The 2024 American Farm Bureau Young Farmers & Ranchers Conference (YF&R), held in Omaha, Nebraska, was not just an event; it was an immersive experience that left a lasting impact on attendees, particularly the Class X Leadership Group.  

At the conference, we participated in discussions on leadership, generational farming and having the kind of work ethic grandparents had as well as networked with other agriculturalists from across the country and forge relationships that will push our careers to the next level. Our group came home with valuable insights and a renewed sense of purpose.  

Among the myriad of memories and lessons, perhaps the most resonant one was the emphasis on the timeless value of perseverance and dedication in farming. One attendee recounted a poignant story shared during a workshop about overcoming adversity in agriculture, highlighting the importance of resilience in the face of challenges. We were captivated by Rick Rigby’s keynote address which inspired us to grow our influence that will help us make a lasting impact on the future of agriculture. 

What surprised many was the sheer diversity of perspectives and experiences within the farming community. Engaging with fellow attendees from across the United States revealed a rich tapestry of approaches to agriculture, each deeply rooted in its unique regional context. During lunch each day, we were tasked to sit with individuals from across the country that are involved in the same industry as us. This networking experience was fun and eye opening to see how one industry can be so diverse. 

The conference provided a platform for industry experts, seasoned farmers, and emerging leaders to share their knowledge and insights. Topics ranged from innovative farming techniques to navigating the complexities of generational transitions in family-owned farms. We spent an afternoon experiencing different farm tours, from the Omaha Zoo to CLAAS tractors. After spending the day in breakout sessions, watching the collegiate discussion meet and hearing from motivational speakers, we explored the Durham Museum and Kiewit Luminarium at night for social events. 

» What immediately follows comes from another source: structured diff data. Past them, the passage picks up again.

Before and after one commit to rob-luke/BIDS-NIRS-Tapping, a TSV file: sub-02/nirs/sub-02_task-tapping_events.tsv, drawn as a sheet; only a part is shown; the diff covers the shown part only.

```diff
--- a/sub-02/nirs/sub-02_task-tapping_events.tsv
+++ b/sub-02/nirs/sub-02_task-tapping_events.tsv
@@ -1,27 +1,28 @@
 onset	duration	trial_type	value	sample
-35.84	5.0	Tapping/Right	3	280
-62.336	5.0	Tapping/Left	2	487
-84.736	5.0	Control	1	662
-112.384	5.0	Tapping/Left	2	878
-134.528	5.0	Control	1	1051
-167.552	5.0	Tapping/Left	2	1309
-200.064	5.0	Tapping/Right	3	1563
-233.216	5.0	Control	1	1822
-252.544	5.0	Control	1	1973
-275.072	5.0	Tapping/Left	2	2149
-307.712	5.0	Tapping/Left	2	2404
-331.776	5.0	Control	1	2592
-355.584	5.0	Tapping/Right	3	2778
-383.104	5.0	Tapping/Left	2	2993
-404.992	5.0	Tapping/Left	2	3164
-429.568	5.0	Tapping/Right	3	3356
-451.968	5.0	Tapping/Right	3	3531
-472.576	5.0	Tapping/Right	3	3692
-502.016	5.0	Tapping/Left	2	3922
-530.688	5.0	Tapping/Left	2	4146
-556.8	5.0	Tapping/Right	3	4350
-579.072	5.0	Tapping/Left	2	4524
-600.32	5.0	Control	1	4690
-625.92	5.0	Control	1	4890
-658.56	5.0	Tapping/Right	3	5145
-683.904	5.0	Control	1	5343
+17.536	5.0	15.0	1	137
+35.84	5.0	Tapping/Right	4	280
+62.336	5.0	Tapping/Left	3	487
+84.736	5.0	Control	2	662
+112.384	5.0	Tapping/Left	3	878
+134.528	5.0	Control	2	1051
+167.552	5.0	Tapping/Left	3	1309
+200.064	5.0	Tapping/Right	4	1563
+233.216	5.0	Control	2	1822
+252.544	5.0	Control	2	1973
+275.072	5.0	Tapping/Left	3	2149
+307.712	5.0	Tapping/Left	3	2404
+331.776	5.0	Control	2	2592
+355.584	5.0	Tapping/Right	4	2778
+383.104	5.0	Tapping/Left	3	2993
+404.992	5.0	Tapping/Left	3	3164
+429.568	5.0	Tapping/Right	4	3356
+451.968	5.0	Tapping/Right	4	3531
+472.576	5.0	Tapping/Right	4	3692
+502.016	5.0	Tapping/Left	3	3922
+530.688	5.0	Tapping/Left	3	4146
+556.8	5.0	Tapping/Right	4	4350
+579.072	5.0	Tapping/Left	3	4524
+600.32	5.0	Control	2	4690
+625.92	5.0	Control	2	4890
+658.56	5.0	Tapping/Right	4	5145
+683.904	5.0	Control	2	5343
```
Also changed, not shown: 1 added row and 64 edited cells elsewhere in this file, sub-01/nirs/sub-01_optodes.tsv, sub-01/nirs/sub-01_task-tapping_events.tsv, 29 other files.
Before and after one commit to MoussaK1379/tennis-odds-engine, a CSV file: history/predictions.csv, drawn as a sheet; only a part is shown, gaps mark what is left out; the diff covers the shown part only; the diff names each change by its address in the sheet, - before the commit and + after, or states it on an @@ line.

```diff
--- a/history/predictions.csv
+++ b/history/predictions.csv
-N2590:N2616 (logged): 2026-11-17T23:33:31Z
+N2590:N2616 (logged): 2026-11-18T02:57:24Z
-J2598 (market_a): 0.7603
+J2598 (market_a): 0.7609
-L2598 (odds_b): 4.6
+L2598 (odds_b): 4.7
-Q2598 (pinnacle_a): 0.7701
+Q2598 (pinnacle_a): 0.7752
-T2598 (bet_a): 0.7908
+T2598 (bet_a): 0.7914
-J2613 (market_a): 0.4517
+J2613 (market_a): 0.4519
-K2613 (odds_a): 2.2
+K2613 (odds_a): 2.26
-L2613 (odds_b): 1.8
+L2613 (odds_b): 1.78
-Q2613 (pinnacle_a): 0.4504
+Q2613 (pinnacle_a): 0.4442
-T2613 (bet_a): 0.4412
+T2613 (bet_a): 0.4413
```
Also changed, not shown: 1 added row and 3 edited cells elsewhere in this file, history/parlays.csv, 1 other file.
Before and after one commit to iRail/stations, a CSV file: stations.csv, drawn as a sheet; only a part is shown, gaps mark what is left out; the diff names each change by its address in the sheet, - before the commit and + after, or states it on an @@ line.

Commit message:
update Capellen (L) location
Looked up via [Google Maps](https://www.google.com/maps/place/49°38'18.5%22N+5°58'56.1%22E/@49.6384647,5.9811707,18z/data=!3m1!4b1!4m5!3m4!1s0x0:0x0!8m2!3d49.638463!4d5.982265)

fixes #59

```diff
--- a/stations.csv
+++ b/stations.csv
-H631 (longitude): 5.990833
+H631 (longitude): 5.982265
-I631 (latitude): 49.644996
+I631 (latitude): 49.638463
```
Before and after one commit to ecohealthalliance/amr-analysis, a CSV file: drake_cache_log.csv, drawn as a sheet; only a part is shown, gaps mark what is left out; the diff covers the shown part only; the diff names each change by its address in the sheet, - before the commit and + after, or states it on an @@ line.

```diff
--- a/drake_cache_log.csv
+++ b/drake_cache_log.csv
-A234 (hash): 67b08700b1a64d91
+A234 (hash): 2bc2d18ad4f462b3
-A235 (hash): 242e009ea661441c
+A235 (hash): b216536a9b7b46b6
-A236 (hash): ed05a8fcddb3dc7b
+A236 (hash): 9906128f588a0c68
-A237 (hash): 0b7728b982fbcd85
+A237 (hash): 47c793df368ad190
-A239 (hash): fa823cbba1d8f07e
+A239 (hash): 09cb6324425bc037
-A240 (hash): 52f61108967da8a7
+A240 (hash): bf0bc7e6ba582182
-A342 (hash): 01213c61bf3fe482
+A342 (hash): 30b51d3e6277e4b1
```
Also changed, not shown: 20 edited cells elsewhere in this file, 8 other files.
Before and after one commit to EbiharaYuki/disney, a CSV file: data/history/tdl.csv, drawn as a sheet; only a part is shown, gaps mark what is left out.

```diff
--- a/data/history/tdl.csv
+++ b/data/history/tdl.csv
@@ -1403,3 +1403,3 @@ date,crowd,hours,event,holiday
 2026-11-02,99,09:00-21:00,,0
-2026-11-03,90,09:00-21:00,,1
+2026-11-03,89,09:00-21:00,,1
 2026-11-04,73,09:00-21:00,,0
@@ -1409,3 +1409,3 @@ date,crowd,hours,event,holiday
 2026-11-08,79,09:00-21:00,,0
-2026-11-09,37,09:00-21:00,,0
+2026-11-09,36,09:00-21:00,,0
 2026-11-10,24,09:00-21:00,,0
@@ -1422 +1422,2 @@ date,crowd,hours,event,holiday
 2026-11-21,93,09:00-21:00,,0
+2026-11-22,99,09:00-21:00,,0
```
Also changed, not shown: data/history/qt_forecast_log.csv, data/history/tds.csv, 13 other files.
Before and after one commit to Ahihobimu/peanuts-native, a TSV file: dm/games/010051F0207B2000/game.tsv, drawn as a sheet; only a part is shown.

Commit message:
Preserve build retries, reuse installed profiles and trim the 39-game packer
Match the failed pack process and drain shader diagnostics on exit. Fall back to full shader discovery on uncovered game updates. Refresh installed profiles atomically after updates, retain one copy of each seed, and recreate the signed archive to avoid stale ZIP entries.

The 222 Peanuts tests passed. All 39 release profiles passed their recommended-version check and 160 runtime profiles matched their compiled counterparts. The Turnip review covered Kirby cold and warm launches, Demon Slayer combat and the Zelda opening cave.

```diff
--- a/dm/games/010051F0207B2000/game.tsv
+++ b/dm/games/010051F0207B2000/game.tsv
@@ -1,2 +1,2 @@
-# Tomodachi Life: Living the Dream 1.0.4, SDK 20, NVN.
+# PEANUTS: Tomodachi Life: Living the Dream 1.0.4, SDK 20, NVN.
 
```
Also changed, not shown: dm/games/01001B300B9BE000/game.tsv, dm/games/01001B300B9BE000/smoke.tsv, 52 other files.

One standout skill that resonated with our group was the art of effective networking. Learning how to forge meaningful connections with peers and industry stakeholders is not just a valuable asset in personal growth but also in fostering collaboration and driving innovation within our own operations and county Farm Bureaus. I personally enjoyed learning from other states about the programs their local and state Farm Bureaus participate in.  

For some, the seminar sparked a newfound appreciation for the intergenerational wisdom embedded in farming traditions. It challenged preconceived notions and prompted a deeper reflection on the enduring values that underpin their agricultural heritage. We were able to hear from industry leaders about projections in their specific industry that will impact costs and production.

As with any enriching experience, the conference left attendees with many questions, perhaps chief among them being how to navigate the evolving landscape of agricultural technology while preserving the fundamental essence of farming traditions. 

To future YF&R members that are considering attending similar conferences, the resounding advice would be to seize the opportunity with both hands. Engage wholeheartedly, embrace diverse perspectives, and cherish the connections forged, for it is in these moments of shared learning that the seeds of leadership and innovation truly flourish. I know I am looking forward to attending the Fusion conference next year in Denver and hope to see you there! 

In conclusion, the AFBF Young Farmers & Ranchers Conference was not just a gathering of minds; it was a testament to the enduring spirit of agriculture and the limitless potential of its stewards. As the Class X Leadership Group returns to their respective farms and communities, they carry with them not just knowledge, but a renewed sense of purpose and a commitment to nurturing the seeds of leadership for generations to come.